Skip to Content

Cheaper in the long run?

The Glasgow Herald reported today that a leading Scottish Teacher’s Union official has, said: “Private schools pay no domestic rates, which saves millions every year which would have gone to local authorities.

In the light of the emerging evidence of the psychological problems of boarding and revelations of the widespread culture of abuse, boarding schools should be made to demonstrate in what ways attachment-deficit institutionalisation is good for children, and thereby charitable. No known theories of child development support it, apart from the 18th century German Poisonous Pedagogy discredited by Alice Miller in the 1980s, the beliefs of the 15th century Jesuit Ignatius Loyola or the 5th century BC Spartans. Given the evident contradictions to all modern child developmental principles, the burden of proof should not be put on those who oppose a several billion pound industry backed by a substantial and aggressive lobby, but upon those who propose it.

John Dennis from the union’s Dumfries and Galloway local association”We need to campaign to end charitable status and stop giving them these financial advantages. In reality they are operating as businesses to give a private education to the minority that can afford it.”

This does have to be acted on. The government and the legal and health professions will have to get together in order to establish exactly what is covered by the traditional responsibility of care enshrined in the words ‘in loco parentis.’

All fee-paying boarding schools in Britain do currently come under Ofsted inspection provision but are, in my view, inadequately regulated. One of the obstacles here is that Britain is only just beginning to acknowledge the more evident problems of abuse, let alone the more difficult to quantify problems of neglect. Simon Partridge is one of the writers who recognises this cutting-edge issue:

‘There is a growing consensus, backed by neuroscience and among traumatologists that neglect is even more damaging to the developing child and its brain than acute abuse. As Camila Batmanghelidjh [founder of the Kids Company] put it to me when I asked her once: “Because abuse, however awful, has a beginning, a middle, and an end; for a child, neglect goes on forever.” ‘

If the evidence of psychological harm from boarding and parental neglect is put alongside the many cases of physical, emotional and sexual abuse, which were historically put aside and normalised under the banner of ‘character building’, a bigger picture is revealed. As with nuclear power, expensive decommissioning costs would need to be taken into account, for many parents would feel justified in demanding their investment be returned to them and many ex-boarders could be entitled to financial compensation through the courts. Such a process has already been successful in the Canadian courts and led to their government commissioning an extensive C$60 million report on residential schooling.

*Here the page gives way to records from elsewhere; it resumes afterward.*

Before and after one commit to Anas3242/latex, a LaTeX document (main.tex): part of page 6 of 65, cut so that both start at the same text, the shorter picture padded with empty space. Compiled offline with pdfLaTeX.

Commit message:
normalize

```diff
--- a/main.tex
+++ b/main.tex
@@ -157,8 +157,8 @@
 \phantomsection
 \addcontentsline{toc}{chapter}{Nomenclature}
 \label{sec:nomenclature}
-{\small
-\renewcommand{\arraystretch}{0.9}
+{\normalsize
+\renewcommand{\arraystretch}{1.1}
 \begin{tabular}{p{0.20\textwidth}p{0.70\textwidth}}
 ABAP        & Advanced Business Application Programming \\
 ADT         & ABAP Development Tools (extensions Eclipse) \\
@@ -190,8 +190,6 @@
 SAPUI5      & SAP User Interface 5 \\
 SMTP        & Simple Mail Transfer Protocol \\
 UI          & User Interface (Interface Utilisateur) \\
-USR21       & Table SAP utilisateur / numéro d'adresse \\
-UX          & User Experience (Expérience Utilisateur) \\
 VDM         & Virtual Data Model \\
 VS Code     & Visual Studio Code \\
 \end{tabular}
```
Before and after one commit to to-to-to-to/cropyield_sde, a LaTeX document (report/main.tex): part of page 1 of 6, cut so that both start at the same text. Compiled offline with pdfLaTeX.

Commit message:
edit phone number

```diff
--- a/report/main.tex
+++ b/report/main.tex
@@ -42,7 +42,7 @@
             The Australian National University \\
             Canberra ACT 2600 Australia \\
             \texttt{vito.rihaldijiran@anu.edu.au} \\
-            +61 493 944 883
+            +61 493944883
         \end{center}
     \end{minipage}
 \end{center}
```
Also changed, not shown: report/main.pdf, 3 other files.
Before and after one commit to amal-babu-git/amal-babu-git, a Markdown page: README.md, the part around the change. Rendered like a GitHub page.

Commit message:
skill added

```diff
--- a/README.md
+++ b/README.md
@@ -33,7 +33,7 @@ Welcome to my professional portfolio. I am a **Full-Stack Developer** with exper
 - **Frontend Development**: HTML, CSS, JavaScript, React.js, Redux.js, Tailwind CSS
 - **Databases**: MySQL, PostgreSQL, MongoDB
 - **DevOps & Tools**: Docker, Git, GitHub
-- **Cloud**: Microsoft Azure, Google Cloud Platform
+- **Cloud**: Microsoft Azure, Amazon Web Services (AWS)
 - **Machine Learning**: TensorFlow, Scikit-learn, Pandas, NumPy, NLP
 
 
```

Presumably they thought it would be fairer – and – in case anyone from the British political scene is listening –  cheaper in the long run.

Maybe if we factored in the cost to our society of producing Wounding Leaders in all areas of our national life we would definitely think it was cheaper in the long run.

Allowed HTML tags: <a href="" title=""> <abbr title=""> <acronym title=""> <b> <blockquote cite=""> <cite> <code> <del datetime=""> <em> <i> <q cite=""> <s> <strike> <strong>

By submitting a comment you grant Wounded Leaders a perpetual license to reproduce your words and name/web site in attribution. Inappropriate and irrelevant comments will be removed at an admin’s discretion. Your email is used for verification purposes only, it will never be shared.